Records for processing section start

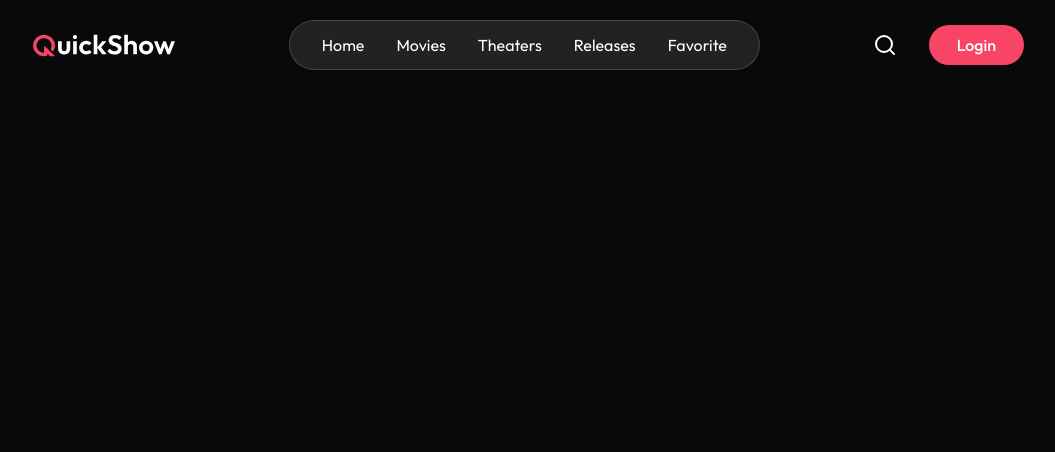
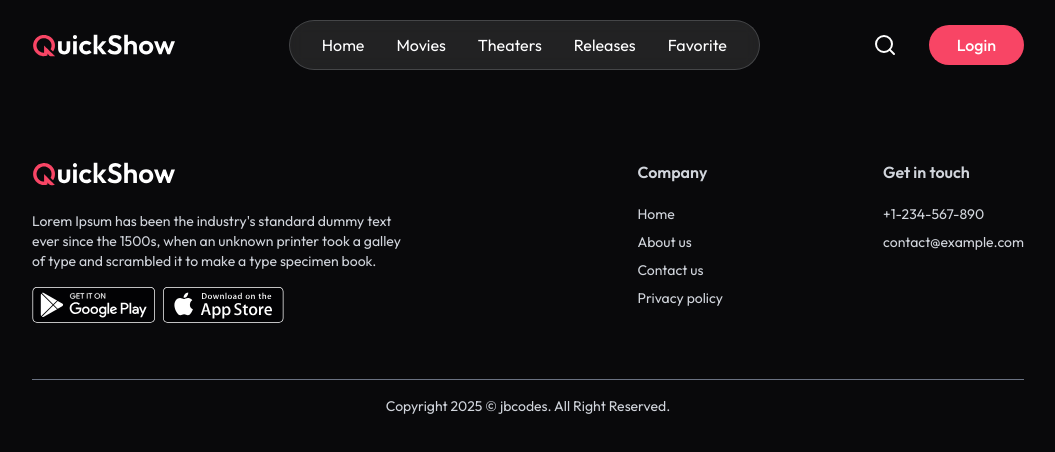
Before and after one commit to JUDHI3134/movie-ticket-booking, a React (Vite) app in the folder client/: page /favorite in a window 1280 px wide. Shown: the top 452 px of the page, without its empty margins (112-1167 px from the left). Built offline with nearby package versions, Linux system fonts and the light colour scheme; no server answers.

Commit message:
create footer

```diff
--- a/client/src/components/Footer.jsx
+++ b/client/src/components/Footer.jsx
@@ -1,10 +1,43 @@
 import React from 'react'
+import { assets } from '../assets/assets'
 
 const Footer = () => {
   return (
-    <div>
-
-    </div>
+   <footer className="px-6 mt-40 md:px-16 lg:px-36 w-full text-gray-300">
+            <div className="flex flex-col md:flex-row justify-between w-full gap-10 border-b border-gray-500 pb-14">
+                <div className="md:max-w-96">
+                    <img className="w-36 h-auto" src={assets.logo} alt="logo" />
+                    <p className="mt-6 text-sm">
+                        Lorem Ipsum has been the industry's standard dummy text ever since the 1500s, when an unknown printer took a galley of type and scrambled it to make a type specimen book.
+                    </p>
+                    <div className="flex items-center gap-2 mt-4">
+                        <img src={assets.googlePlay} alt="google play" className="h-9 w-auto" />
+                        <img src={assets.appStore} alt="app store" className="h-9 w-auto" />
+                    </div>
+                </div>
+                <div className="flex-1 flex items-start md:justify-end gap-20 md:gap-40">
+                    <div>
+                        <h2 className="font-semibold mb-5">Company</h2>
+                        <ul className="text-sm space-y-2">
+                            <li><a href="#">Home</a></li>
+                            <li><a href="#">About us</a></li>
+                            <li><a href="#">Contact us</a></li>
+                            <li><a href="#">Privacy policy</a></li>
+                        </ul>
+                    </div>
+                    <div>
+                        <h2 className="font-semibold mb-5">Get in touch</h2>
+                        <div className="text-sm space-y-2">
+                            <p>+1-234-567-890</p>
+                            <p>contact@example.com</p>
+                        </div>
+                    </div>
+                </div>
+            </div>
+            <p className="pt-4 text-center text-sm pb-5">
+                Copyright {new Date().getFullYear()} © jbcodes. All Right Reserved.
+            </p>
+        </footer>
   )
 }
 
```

Records for processing section end

§ **The problem**: No pictures belong in the copy. Repeat the entries exactly.

§ **Solution to this problem**:
Before and after one commit to JUDHI3134/movie-ticket-booking, a React (Vite) app in the folder client/: page /favorite in a window 1280 px wide. Shown: the top 452 px of the page, without its empty margins (112-1167 px from the left). Built offline with nearby package versions, Linux system fonts and the light colour scheme; no server answers.

Commit message:
create footer

```diff
--- a/client/src/components/Footer.jsx
+++ b/client/src/components/Footer.jsx
@@ -1,10 +1,43 @@
 import React from 'react'
+import { assets } from '../assets/assets'
 
 const Footer = () => {
   return (
-    <div>
-
-    </div>
+   <footer className="px-6 mt-40 md:px-16 lg:px-36 w-full text-gray-300">
+            <div className="flex flex-col md:flex-row justify-between w-full gap-10 border-b border-gray-500 pb-14">
+                <div className="md:max-w-96">
+                    <img className="w-36 h-auto" src={assets.logo} alt="logo" />
+                    <p className="mt-6 text-sm">
+                        Lorem Ipsum has been the industry's standard dummy text ever since the 1500s, when an unknown printer took a galley of type and scrambled it to make a type specimen book.
+                    </p>
+                    <div className="flex items-center gap-2 mt-4">
+                        <img src={assets.googlePlay} alt="google play" className="h-9 w-auto" />
+                        <img src={assets.appStore} alt="app store" className="h-9 w-auto" />
+                    </div>
+                </div>
+                <div className="flex-1 flex items-start md:justify-end gap-20 md:gap-40">
+                    <div>
+                        <h2 className="font-semibold mb-5">Company</h2>
+                        <ul className="text-sm space-y-2">
+                            <li><a href="#">Home</a></li>
+                            <li><a href="#">About us</a></li>
+                            <li><a href="#">Contact us</a></li>
+                            <li><a href="#">Privacy policy</a></li>
+                        </ul>
+                    </div>
+                    <div>
+                        <h2 className="font-semibold mb-5">Get in touch</h2>
+                        <div className="text-sm space-y-2">
+                            <p>+1-234-567-890</p>
+                            <p>contact@example.com</p>
+                        </div>
+                    </div>
+                </div>
+            </div>
+            <p className="pt-4 text-center text-sm pb-5">
+                Copyright {new Date().getFullYear()} © jbcodes. All Right Reserved.
+            </p>
+        </footer>
   )
 }
 
```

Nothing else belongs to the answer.